Ojas is our primal vigour or stamina. It is that which holds and sustains us physically, mentally and emotionally. It provides endurance, resistance and strength to ward of diseases. Ojas is also needed in order to maintain and circulate prana. When ojas is plentiful, our nervous system is strong, we have good immunity to disease, and we are stabl

Where

Suffolk Park Community Hall273475
Corner of Clifford and Alcorn Streets, Suffolk Park NSW, AU 2481
Location Map

Type of Event

  • Workshop

Yoga Styles

Levels

When

Nov 5 to
Nov 6
2016
14:30 pmto16:00 pm

TIMES:Saturday 5th November-2.00pm – 4.30pm.

Sunday 6th November-10am-4.00pm

Price

$205

COST:
Whole Workshop-$205.00 (includes lunch Sunday)
Sunday Only-$155.00 (includes lunch)

Full Description

According to ayurveda, ‘the science of life’, the three vital essences of Prana, Tejas and Ojas must be balanced and maintained in order to promote health, creativity, and provide the support for deeper yogic practices.

Prana is the life force, the ‘intelligence’ of the system, and governs the unfoldment of higher states of consciousness.
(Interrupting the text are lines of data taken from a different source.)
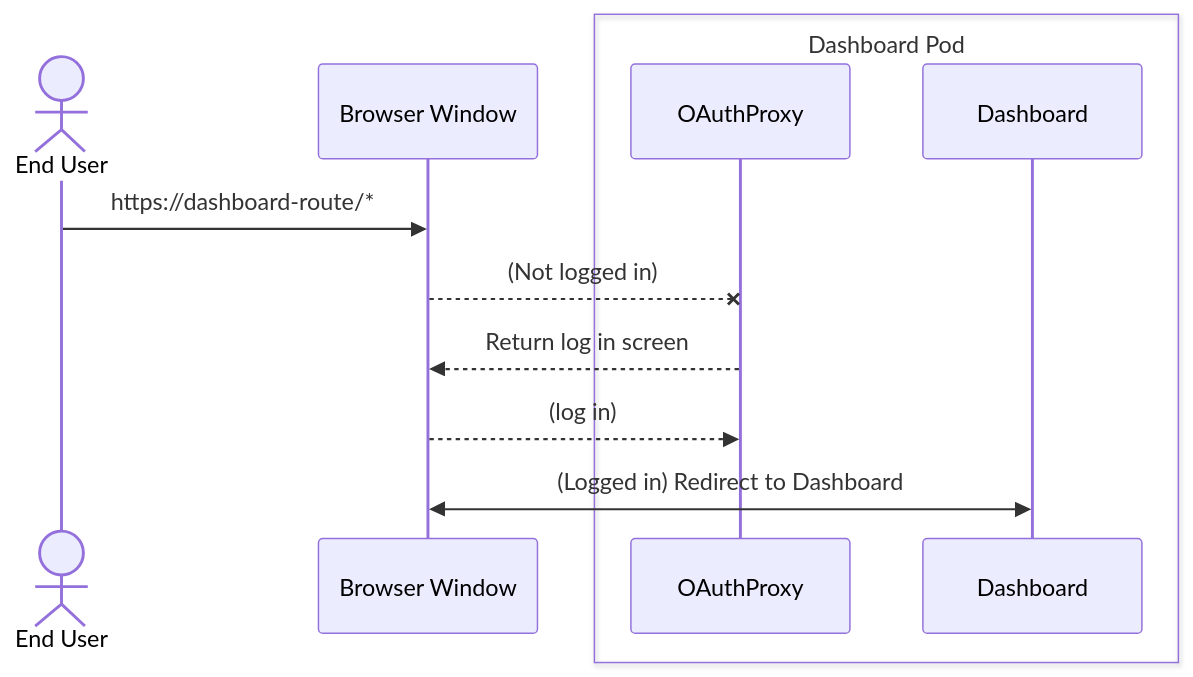
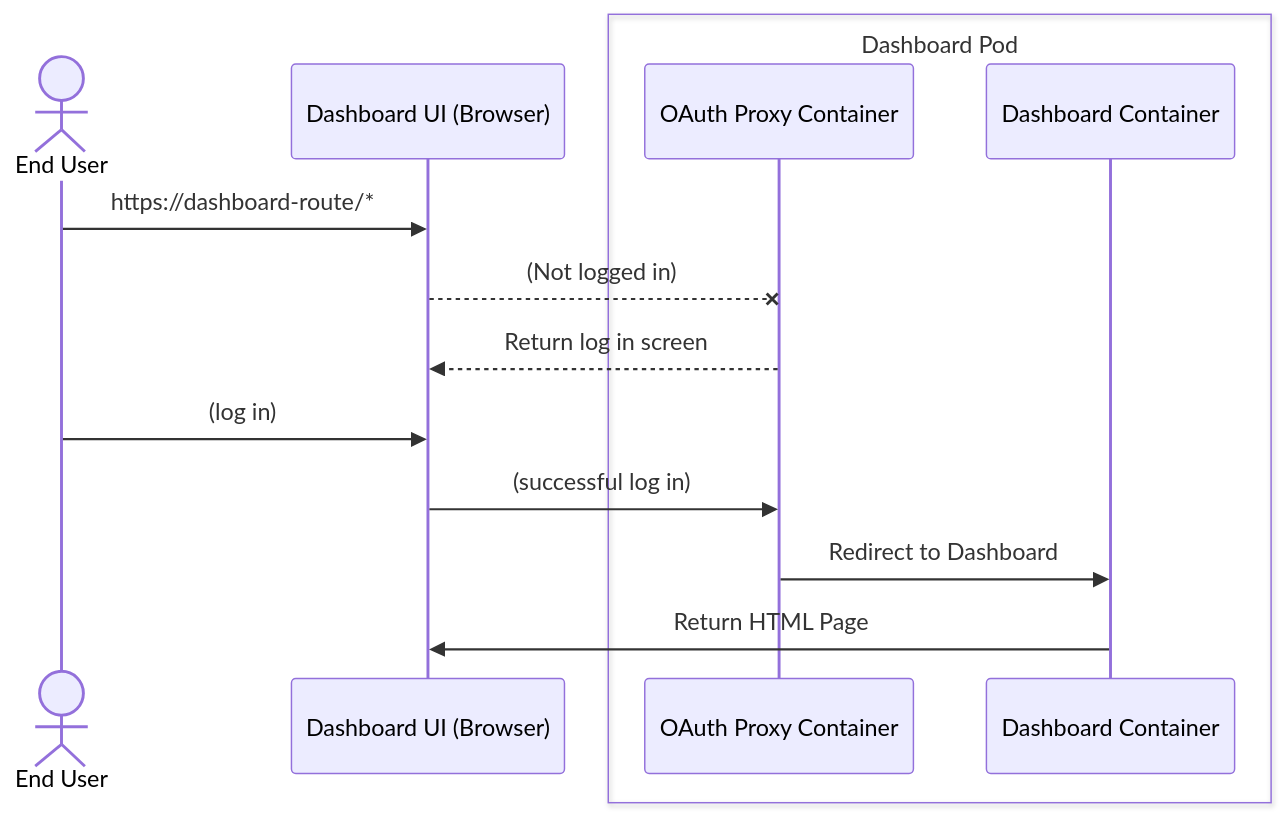
The first of 2 diagrams in documentation/components/dashboard/README.md (opendatahub-io/architecture-decision-records), drawn with Mermaid before and after one commit. The commit also changed other lines of this file, not shown here.

````diff
--- a/documentation/components/dashboard/README.md
+++ b/documentation/components/dashboard/README.md
@@ -28,15 +28,17 @@
 ```mermaid
 sequenceDiagram
     actor EndUser as End User
-    participant Browser as Browser Window
+    participant DashboardUI as Dashboard UI (Browser)
     box Dashboard Pod
-    participant OAuthProxy
-    participant Dashboard
+    participant OAuthProxy as OAuth Proxy Container
+    participant Dashboard as Dashboard Container
     end
 
-    EndUser->>Browser: https://dashboard-route/*
-    Browser--xOAuthProxy: (Not logged in)
-    OAuthProxy-->>Browser: Return log in screen
-    Browser-->>OAuthProxy: (log in)
-    Browser<<->>Dashboard: (Logged in) Redirect to Dashboard
+    EndUser->>DashboardUI: https://dashboard-route/*
+    DashboardUI--xOAuthProxy: (Not logged in)
+    OAuthProxy-->>DashboardUI: Return log in screen
+    EndUser->>DashboardUI: (log in)
+    DashboardUI->>OAuthProxy: (successful log in)
+    OAuthProxy->>Dashboard: Redirect to Dashboard
+    Dashboard->>DashboardUI: Return HTML Page
 ```
````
Many yogic practices including pranayama, directly build our ability to circulate prana.

Tejas is our inner radiance or fire-the fire which burns away doubt or impurities. Asana that is challenging and dynamic and heating, fasting, and the discipline of regular practice help to strengthen Tejas.

Ojas is our primal vigour or stamina. It is that which holds and sustains us physically, mentally and emotionally. It provides endurance, resistance and strength to ward of diseases. Ojas is also needed in order to maintain and circulate prana. When ojas is plentiful, our nervous system is strong, we have good immunity to disease, and we are stable and strong emotionally. We can cope with the ‘knocks’ in life and maintain our centre. When ojas is low or depleted, we not only feel exhausted and easily succumb to illness, we are emotionally vulnerable, our nervous system feels jangled (we jump at the slightest noise) and small things send us into distress.

Ojas can be used up by overwork, stress, psychological trauma (such as excessive stress or intense grief), physical trauma (such as a car accident) and vigorous exercise beyond our capacity (one of the reasons why Ayurveda and yoga teach us to exercise at only 50% of our capacity).

Practicing mindfulness supports the cultivation and containment of Ojas. Simplicity, space, depth, calm, focus on one thing at a time – these things naturally give rise the causes and conditions that promote Ojas formation.

Many of us today are ojas depleted! Yoga teachers, mothers, athletes, those who have been sick or are recovering from trauma-all need to cultivate ojas.

Over this one and a half days, Flo will explain the theory, and guide us through a variety of techniques which will aid us in letting go of mental tension and stress, leading us towards deep calm and inner stillness.